In re Martin
Francis, Evans (Opinion, available here), and Schenck

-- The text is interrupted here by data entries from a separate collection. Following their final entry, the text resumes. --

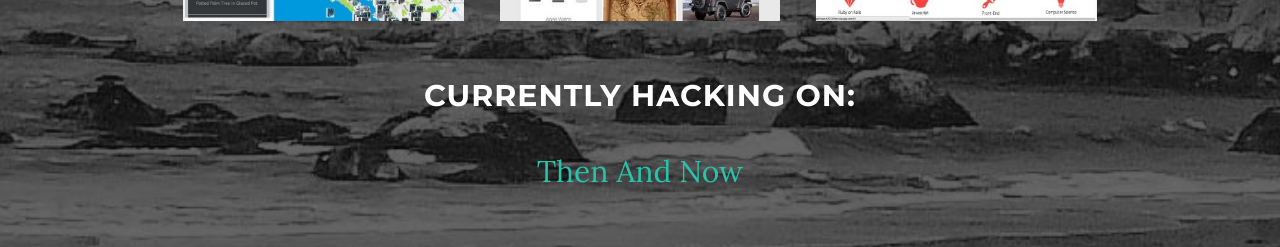
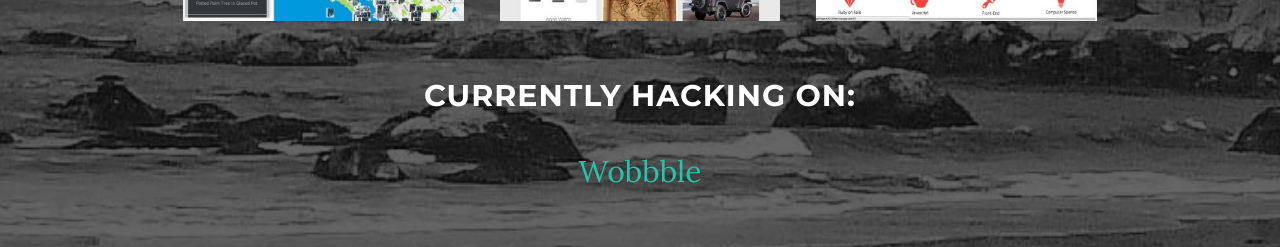
Before and after one commit to ldrohan/ldrohan.github.io, a plain HTML site: page index.html in a window 1280 px wide. Shown: the part 1889-2136 px from the top of the page. Drawn offline with nearby package versions, Linux system fonts and the light colour scheme; some packages are replaced by stand-ins of ours.

Commit message:
added new current work

```diff
--- a/index.html
+++ b/index.html
@@ -115,7 +115,7 @@
                 </div>
                 <div id="currentWork">
                     <h2>Currently Hacking On:</h2>
-                    <p><a id="currentWorkLink" href="https://github.com/ldrohan/thenandnow" target="_blank">Then And Now</a></p>
+                    <p><a id="currentWorkLink" href="https://wobbble.herokuapp.com" target="_blank">Wobbble</a></p>
                 </div>
 
             </div>
```
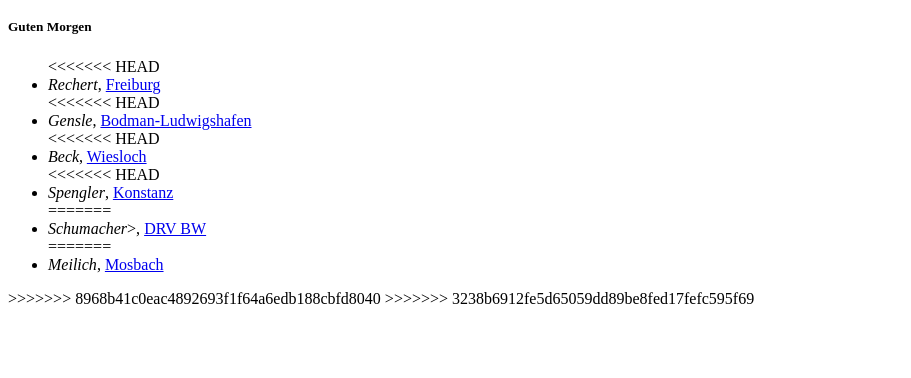
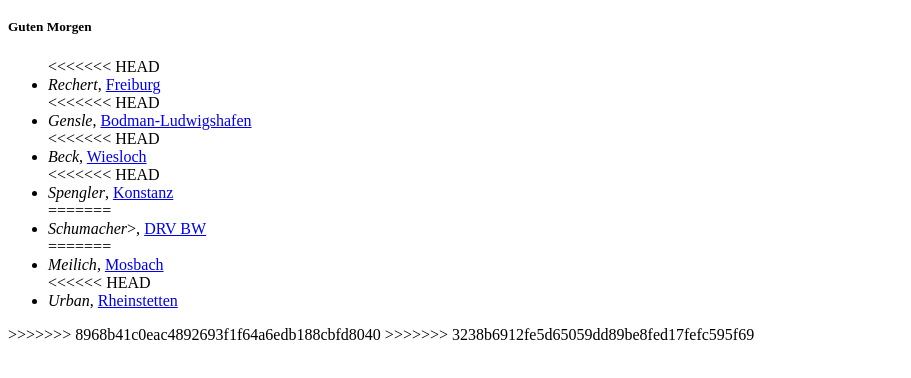
Before and after one commit to rechert-hsk/dvm24-webseite, a plain HTML site: page index.html in a window 1280 px wide. Shown: the part 266-644 px from the top of the page, without its empty margins (0-911 px from the left). Drawn offline with Linux system fonts and the light colour scheme.

Commit message:
Add Urban

```diff
--- a/index.html
+++ b/index.html
@@ -31,6 +31,8 @@
         <li><i>Schumacher</i>>, <a href="https://de.wikipedia.org/wiki/Deutsche_Rentenversicherung_Baden-W%C3%BCrttemberg">DRV BW</a></li>
 =======
         <li><i>Meilich</i>, <a href="https://watchbutdonotlearn.github.io/">Mosbach</a></li>
+<<<<<< HEAD
+        <li><i>Urban</i>, <a href="https://www.rheinstetten.de/de/startseite">Rheinstetten</a></li>
     </ul>
 >>>>>>> 8968b41c0eac4892693f1f64a6edb188cbfd8040
 >>>>>>> 3238b6912fe5d65059dd89be8fed17fefc595f69
```
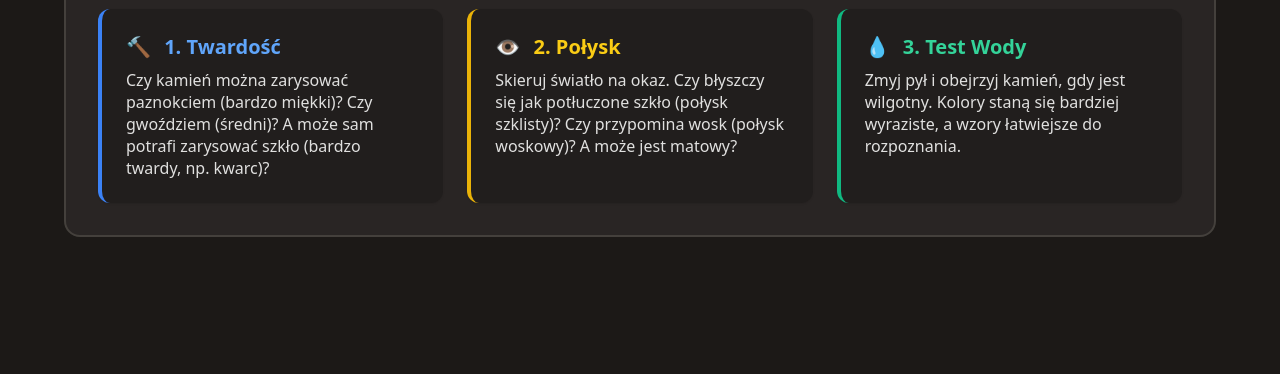
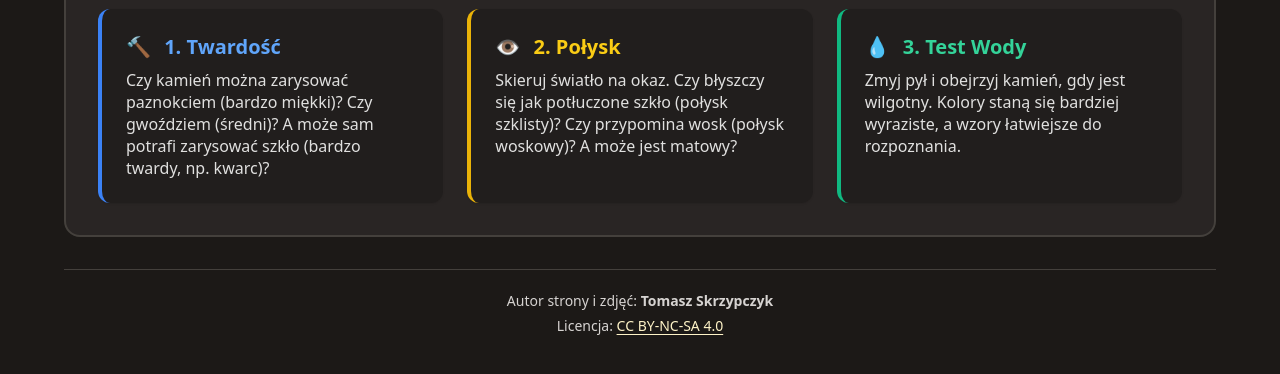
Before and after one commit to skrzypu/szkola-mineraly, a plain HTML site: page index.html in a window 1280 px wide. Shown: the part 618-992 px from the top of the page. Before the commit the page ends 887 px from the top, so only its background shows below. Drawn offline with Linux system fonts and the light colour scheme.

Commit message:
Dodaj stopkę z autorstwem i licencją
Co-authored-by: Copilot <223556219+Copilot@users.noreply.github.com>

```diff
--- a/index.html
+++ b/index.html
@@ -249,6 +249,11 @@
 
     </main>
 
+    <footer class="site-footer">
+        <p>Autor strony i zdjęć: <strong>Tomasz Skrzypczyk</strong></p>
+        <p>Licencja: <a href="https://creativecommons.org/licenses/by-nc-sa/4.0/">CC BY-NC-SA 4.0</a></p>
+    </footer>
+
     <dialog id="image-dialog" class="image-dialog rounded-xl">
         <div class="relative flex max-h-[95vh] flex-col items-center rounded-xl bg-slate-950 p-4">
             <button type="button" class="image-dialog-close absolute right-3 top-3 z-10 rounded-full bg-black/75 px-3 py-2 text-xl font-bold text-white hover:bg-black" aria-label="Zamknij powiększone zdjęcie">
--- a/style.css
+++ b/style.css
@@ -177,6 +177,31 @@ h1, h2, h3, p {
 .theme-card [class~="bg-amber-900"] { color: #fde68a; }
 .theme-card [class~="bg-emerald-900"] { color: #a7f3d0; }
 
+.site-footer {
+    max-width: 72rem;
+    margin: 2rem auto 0;
+    padding: 1.25rem 1rem;
+    border-top: 1px solid var(--border-card);
+    color: var(--text-muted);
+    text-align: center;
+    font-size: .875rem;
+    line-height: 1.5;
+}
+
+.site-footer p + p {
+    margin-top: .25rem;
+}
+
+.site-footer a {
+    color: var(--accent-light);
+    text-underline-offset: .2em;
+}
+
+.site-footer a:focus-visible {
+    outline: 2px solid var(--accent-main);
+    outline-offset: 3px;
+}
+
 .image-dialog > div { max-height: 95vh; }
 .image-dialog-stage { margin: 0 auto; }
 
```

Christopher Martin and Tina Marie High Brumbelow are candidates in a run-off election for the office of district judge in Van Zandt County. A week before early voting was to begin, Martin sought a writ of mandamus ordering the Van Zandt County Republican Party Chair to declare Brumbelow ineligible to be a candidate in the run-off. Martin contended Brumbelow was not registered to vote in the district for six months prior to the election filing deadline as required by the Election Code. The Dallas Court of Appeals denied the petition, finding it was barred by laches. Mandamus is largely controlled by equitable principles, one of which is that “equity aids the diligent and not those who slumber on their rights.” The Court noted that Martin challenged Brumbelow’s eligibility almost two months after the primary election and less than a week before early voting in the run-off began and that Martin failed to explain why he did not challenge Brumbelow’s eligibility sooner. The timing of Martin’s petition effectively deprived Brumbelow of any opportunity to meaningfully respond, to marshal responsive facts and law, and to obtain counsel to defend the allegations before the early voting deadline. So, the Court concluded that Martin’s complaint was barred by laches. The Court also found that Martin failed to conclusively establish Brumbelow’s ineligibility and so did not establish that the Republican Party violated a “duty imposed by law” in refusing to declare her ineligible.